Travelers to and children in underdeveloped areas of the world with blood type A suffer more severe symptoms once infected with diarrhea than those with blood type O or B, a study led by researchers at Washington University School of Medicine in St. Louis shows.
Enterotoxigenic E. coli are responsible for millions of cases of diarrhea and hundreds of thousands of deaths every year, mainly of young children. Some people infected with the bacterium develop severe, cholera-like, watery diarrhea that can be lethal; while others just experience unpleasant symptoms but recover easily, and some don't get sick at all.
The researchers then investigated whether blood type influences the disease severity by giving healthy volunteers a dose of an E. coli strain originally isolated from a person in Bangladesh with severe, cholera-like diarrhea.
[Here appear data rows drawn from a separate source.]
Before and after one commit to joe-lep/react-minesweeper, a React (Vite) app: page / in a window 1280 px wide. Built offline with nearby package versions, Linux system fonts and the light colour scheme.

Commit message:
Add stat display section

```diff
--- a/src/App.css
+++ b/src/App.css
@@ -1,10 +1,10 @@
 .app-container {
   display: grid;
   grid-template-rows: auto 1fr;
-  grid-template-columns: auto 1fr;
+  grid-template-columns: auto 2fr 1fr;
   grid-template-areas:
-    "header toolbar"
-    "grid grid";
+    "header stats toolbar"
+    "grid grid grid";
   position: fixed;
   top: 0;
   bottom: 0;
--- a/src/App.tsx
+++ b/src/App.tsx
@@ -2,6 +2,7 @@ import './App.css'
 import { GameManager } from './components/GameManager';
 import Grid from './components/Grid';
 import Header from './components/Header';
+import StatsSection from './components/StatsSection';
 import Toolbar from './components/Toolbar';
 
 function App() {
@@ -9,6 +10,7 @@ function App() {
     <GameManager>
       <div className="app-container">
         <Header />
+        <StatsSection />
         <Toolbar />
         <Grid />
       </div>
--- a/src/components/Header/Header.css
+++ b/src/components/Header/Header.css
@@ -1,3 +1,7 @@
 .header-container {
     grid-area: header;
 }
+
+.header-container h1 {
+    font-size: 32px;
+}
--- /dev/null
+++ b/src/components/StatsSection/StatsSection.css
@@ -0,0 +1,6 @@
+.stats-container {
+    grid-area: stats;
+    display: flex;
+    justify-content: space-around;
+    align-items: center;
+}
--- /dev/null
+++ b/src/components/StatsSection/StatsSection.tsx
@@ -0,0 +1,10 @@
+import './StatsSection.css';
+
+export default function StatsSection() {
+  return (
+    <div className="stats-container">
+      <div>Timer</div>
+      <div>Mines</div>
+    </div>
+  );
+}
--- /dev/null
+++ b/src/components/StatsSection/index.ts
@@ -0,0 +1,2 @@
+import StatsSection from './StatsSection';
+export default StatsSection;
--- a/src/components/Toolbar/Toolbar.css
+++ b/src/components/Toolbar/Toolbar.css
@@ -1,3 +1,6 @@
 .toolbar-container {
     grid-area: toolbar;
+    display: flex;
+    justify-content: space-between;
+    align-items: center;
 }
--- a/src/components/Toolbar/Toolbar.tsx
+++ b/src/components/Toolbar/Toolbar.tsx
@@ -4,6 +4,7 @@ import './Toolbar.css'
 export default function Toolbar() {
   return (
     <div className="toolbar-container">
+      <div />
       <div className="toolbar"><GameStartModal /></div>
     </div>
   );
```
They observed the volunteers for five days, and obtained data and blood samples from 106 people, and found that people with blood type A got sick sooner and more seriously than those of other blood types.
More than eight out of 10 or 81 percent of blood group A people developed diarrhea that required treatment, as compared with about half of people with blood group B or O.
The researchers also found that the bacteria produce a specific protein that sticks to blood A-type sugars, but not blood B- or O-type sugars on intestinal cells. Since the protein sticks to E. coli as well, it effectively fastens the bacteria to the intestinal wall, making it easy for them to deliver diarrhea-causing toxins to intestinal cells.
The effect of blood group in people infected with this strain of E. coli was striking and significant, but it doesn't mean people should change their behavior based on blood type, the researchers said.
The study was published in the Journal of Clinical Investigation Thursday.